a) It has not been disputed by the Revenue that the tax has been paid by ONGC u/s 115WA of the Income Tax Act, 1961 on the expenditure mentioned above. Thus, even as per the Revenue, it was a fringe benefit for the purpose of section 115WA during the period FBT regime was in force. The immediate question arising out of the facts is thus that can the employee also be asked to pay tax on such amounts treating them as salary.
b) FBT Regime survived for short period of time. FBT provisions made two major departures from the normal tax provision. First, the payer of fringe benefits was held responsible to pay tax at flat rate of 30% of the value of benefit and second such tax would be paid by the employer even if otherwise not liable to pay tax on the basis of normal computation of his income. The FBT is therefore, referred to as a surrogate tax.
c) The term “perquisite” is defined by section 17(2) of the Income Tax Act, 1961 and the definition is inclusive in nature. The definition was as follows at various points in time:-
Thus, the statutory provisions were framed in a manner to avoid double taxation, both at employer’s and employee’s end.
d) Once a certain benefit is held to be a fringe benefit and the employer is taxed accordingly under chapter XIIH of the Act, the same benefit cannot be included in the income of the employee treating it as a perquisite.

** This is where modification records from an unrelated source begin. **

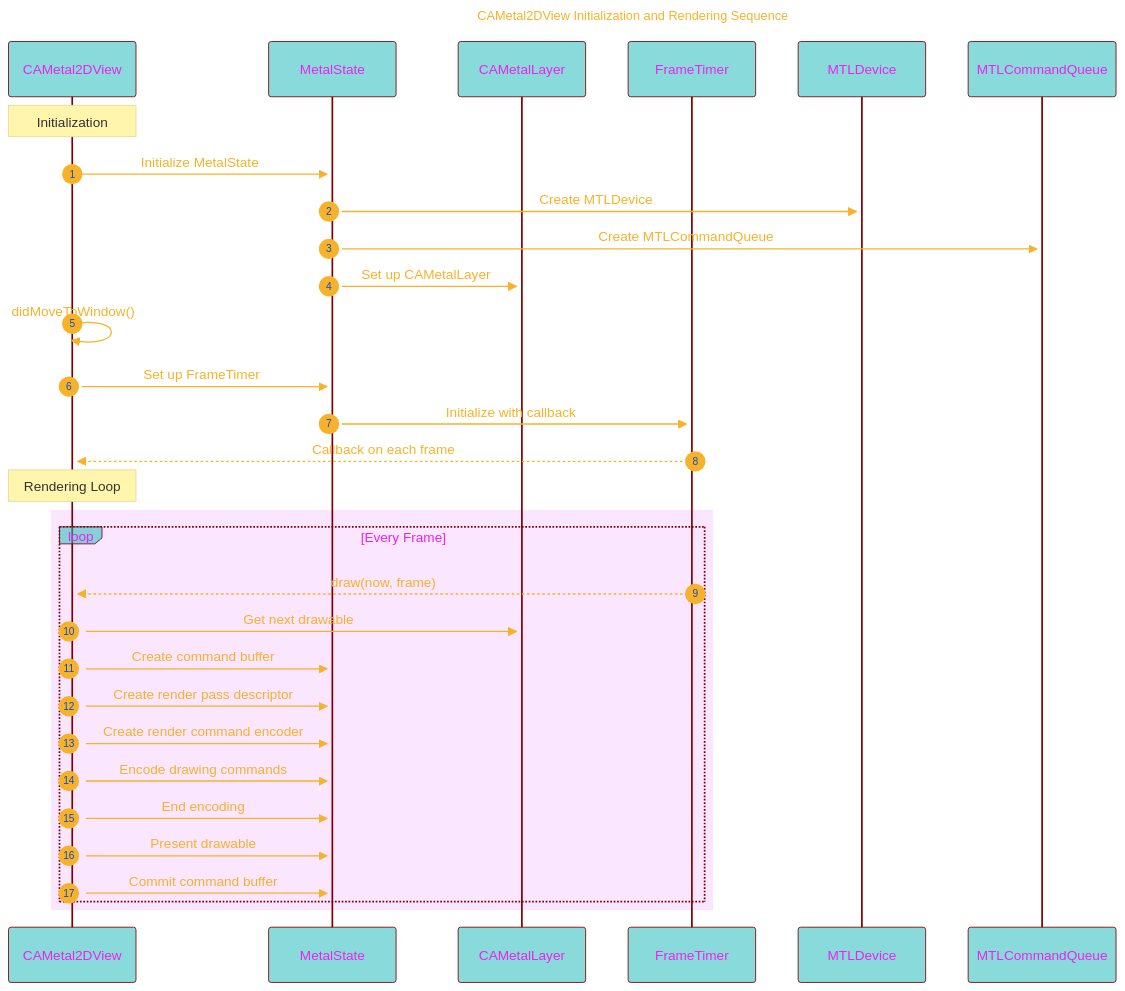
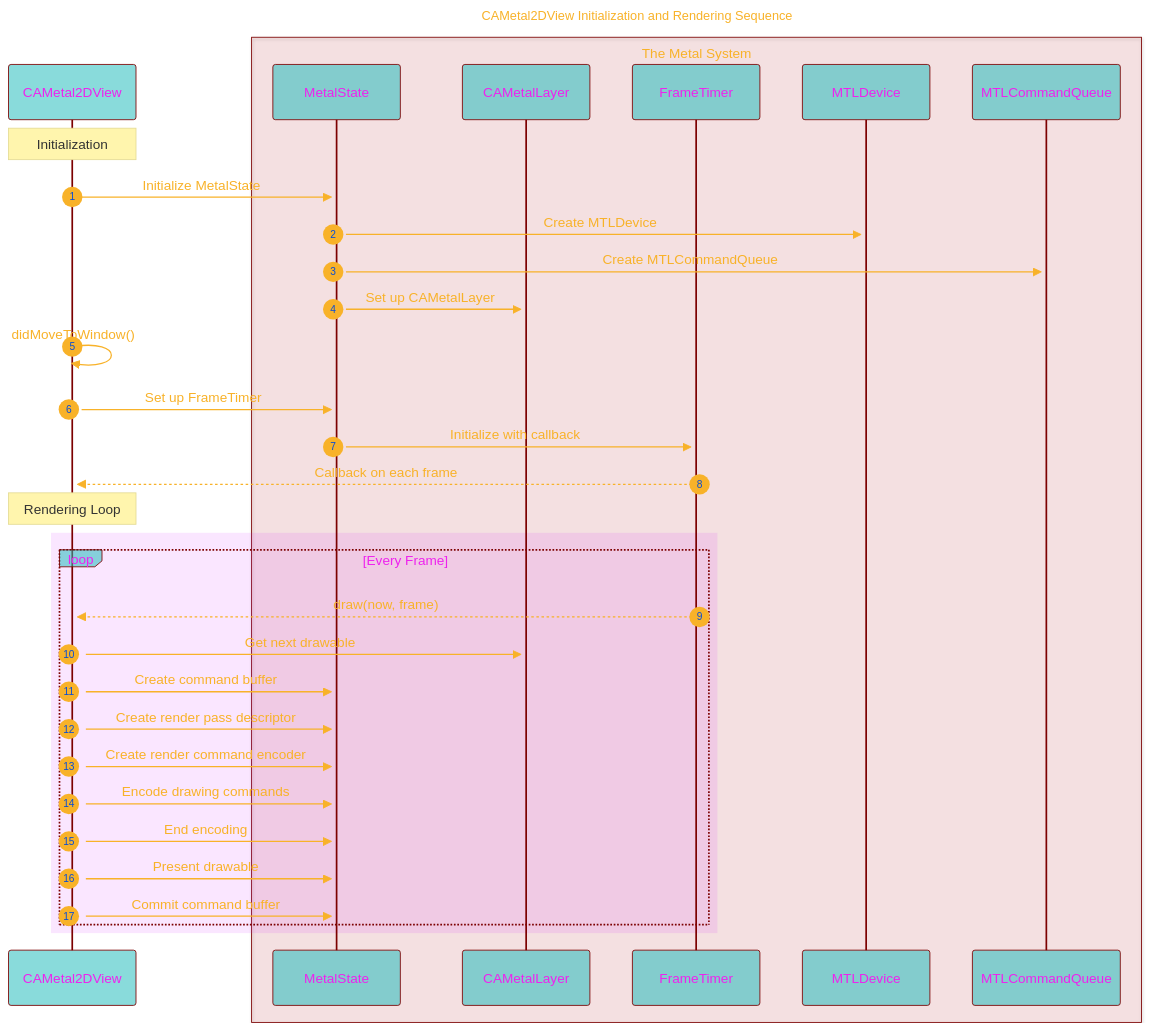
Diagram 19 of 26 in DOCUMENTATIONS/Documentation.md (CongLeSolutionX/Metal-Primitives), drawn with Mermaid before and after one commit.

````diff
--- a/DOCUMENTATIONS/Documentation.md
+++ b/DOCUMENTATIONS/Documentation.md
@@ -1310,65 +1310,68 @@
 ```mermaid
 ---
 title: "CAMetal2DView Initialization and Rendering Sequence"
 author: "Cong Le"
 version: "0.1"
 license(s): "MIT, CC BY 4.0"
 copyright: "Copyright (c) 2025 Cong Le. All Rights Reserved."
 config:
   layout: elk
   theme: base
 ---
 %%%%%%%% Mermaid version v11.4.1-b.14
 %%{
   init: {
     'sequence': { 'mirrorActors': true, 'showSequenceNumbers': true, 'actorMargin': 50 },
     'fontFamily': 'Monaco',
     'themeVariables': {
       'primaryColor': '#2BB8',
       'primaryBorderColor': '#7C0000',
       'lineColor': '#F8B229',
       'secondaryColor': '#6122',
       'tertiaryColor': '#fff',
       'fontSize': '15px',
       'textColor': '#F8B229',
       'actorTextColor': '#E2E',
       'stroke':'#033',
       'stroke-width': '0.2px'
     }
   }
 }%%
 sequenceDiagram
     autonumber
     participant View as CAMetal2DView
-    participant State as MetalState
-    participant Layer as CAMetalLayer
-    participant Timer as FrameTimer
-    participant Device as MTLDevice
-    participant Queue as MTLCommandQueue
+
+	box rgb(202, 12, 22, 0.1) The Metal System
+    	participant State as MetalState
+    	participant Layer as CAMetalLayer
+    	participant Timer as FrameTimer
+    	participant Device as MTLDevice
+    	participant Queue as MTLCommandQueue
+	end
 
     Note over View: Initialization
     View->>+State: Initialize MetalState
     State->>+Device: Create MTLDevice
     State->>+Queue: Create MTLCommandQueue
     State->>+Layer: Set up CAMetalLayer
     View->>+View: didMoveToWindow()
     View->>State: Set up FrameTimer
     State->>+Timer: Initialize with callback
     Timer-->>View: Callback on each frame
 
     Note over View: Rendering Loop
 
 	rect rgb(200, 15, 255, 0.1)
     	loop Every Frame
         	Timer-->>+View: draw(now, frame)
         	View->>+Layer: Get next drawable
         	View->>State: Create command buffer
         	View->>State: Create render pass descriptor
         	View->>State: Create render command encoder
         	View->>State: Encode drawing commands
         	View->>State: End encoding
         	View->>State: Present drawable
         	View->>State: Commit command buffer
     	end
 	end
 ```
````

Thus, no TDS was required to be deducted by the employer in such case.
e) The same was held in various cases, i.e. in case of Commissioner of Income tax(TDS) v. Oil & Natural Gas Corporation (India) Ltd.,  38 taxmann.com 187 (Gujarat); Commissioner of Income tax v. Oil &Natural Gas Corporation (India) Ltd.,  61 taxmann.com 105 (Gujarat) and Commissioner of Income tax (TDS) v. Oil & Natural Gas Corporation (India) Ltd.,  54 taxmann.com 381 (Gujarat).
f) As Revenue has accepted tax on fringe benefits in the instant case from the employer as correct, the same amount cannot be taxed in the hands of the employees which would be a clear case of double taxation.
g) In case of S. R. Koshti (supra), Division Bench of Gujarat High Court held that every assessment of tax even due to mistake of the assessee can be corrected in exercise of revisional powers by the Commissioner
h) Thus, the appeal of the assessee is allowed.